++++ Extracted information

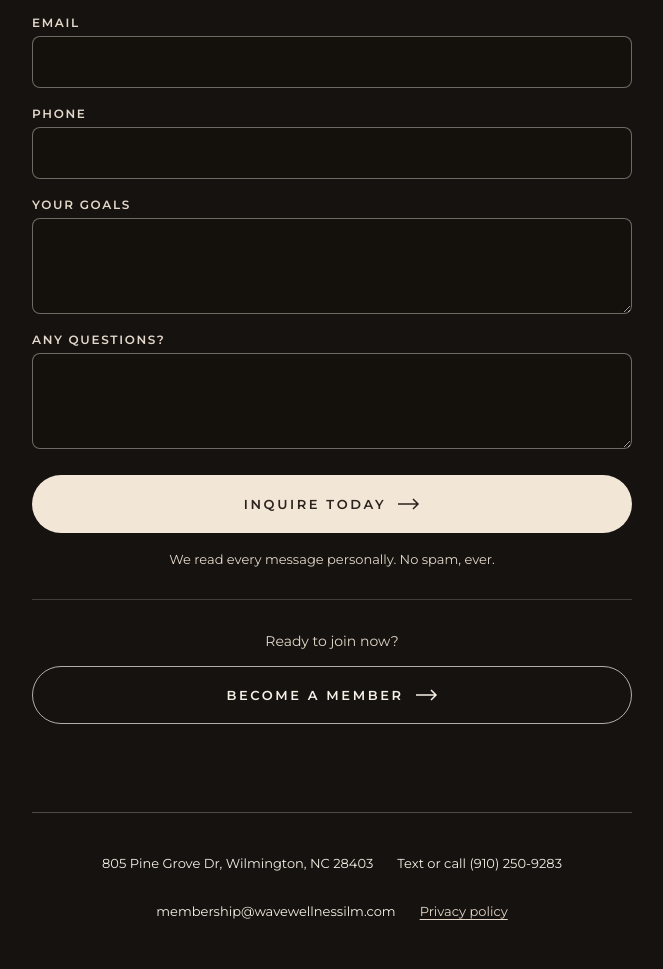
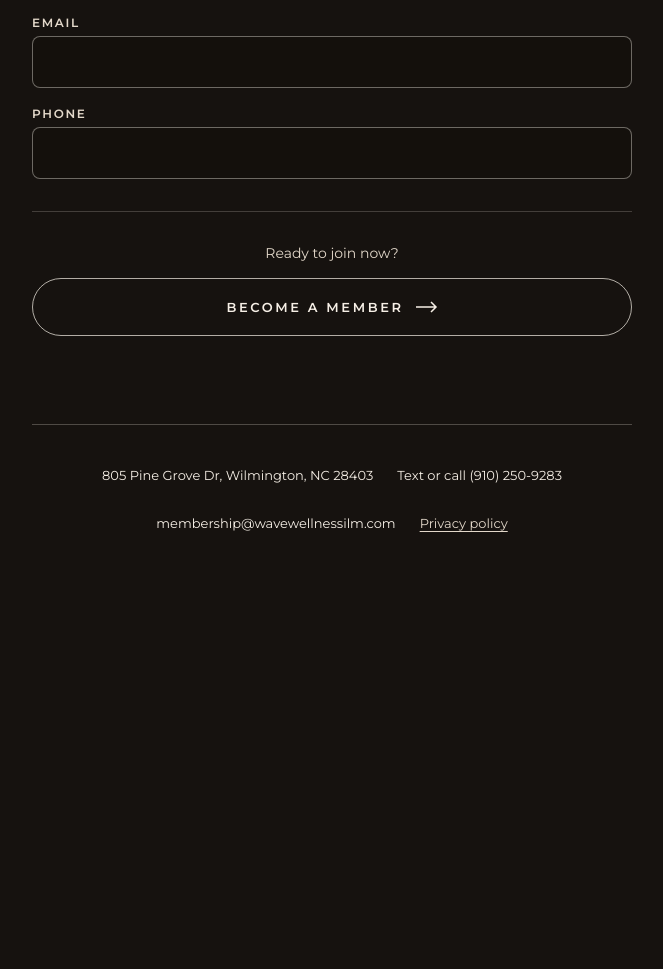
Before and after one commit to cpate444/wavewellness, a plain HTML site: page index.html in a window 1280 px wide. Shown: the part 713-1682 px from the top of the page, without its empty margins (308-971 px from the left). After the commit the page ends 1294 px from the top, so only its background shows below. Drawn offline with nearby package versions, Linux system fonts and the light colour scheme.

Commit message:
Remove goals and questions fields from form
Removed goals and questions textareas from the form.

```diff
--- a/index.html
+++ b/index.html
@@ -88,14 +88,8 @@
             <input id="lf-phone" name="phone" class="field" type="tel" autocomplete="tel" inputmode="tel" aria-describedby="err-phone">
             <p id="err-phone" class="err"></p>
           </div>
-          <div>
-            <label for="lf-goals">Your goals</label>
-            <textarea id="lf-goals" name="goals" class="field"></textarea>
-          </div>
-          <div>
-            <label for="lf-notes">Any questions?</label>
-            <textarea id="lf-notes" name="questions" class="field"></textarea>
-          </div>
+          <div style="display:none">
+          <div style="display:none">
           <button type="submit" class="submit">Inquire today
             <svg aria-hidden="true" width="22" height="12" viewBox="0 0 22 12" fill="none" stroke="currentColor" stroke-width="1.5"><path d="M0 6h20M15 1l5 5-5 5"/></svg>
           </button>
```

++++++++

Task objective: Check each line of the records for the string "class" and copy those that have it.

Answer section:
             <input id="lf-phone" name="phone" class="field" type="tel" autocomplete="tel" inputmode="tel" aria-describedby="err-phone">
             <p id="err-phone" class="err"></p>
-            <textarea id="lf-goals" name="goals" class="field"></textarea>
-            <textarea id="lf-notes" name="questions" class="field"></textarea>
           <button type="submit" class="submit">Inquire today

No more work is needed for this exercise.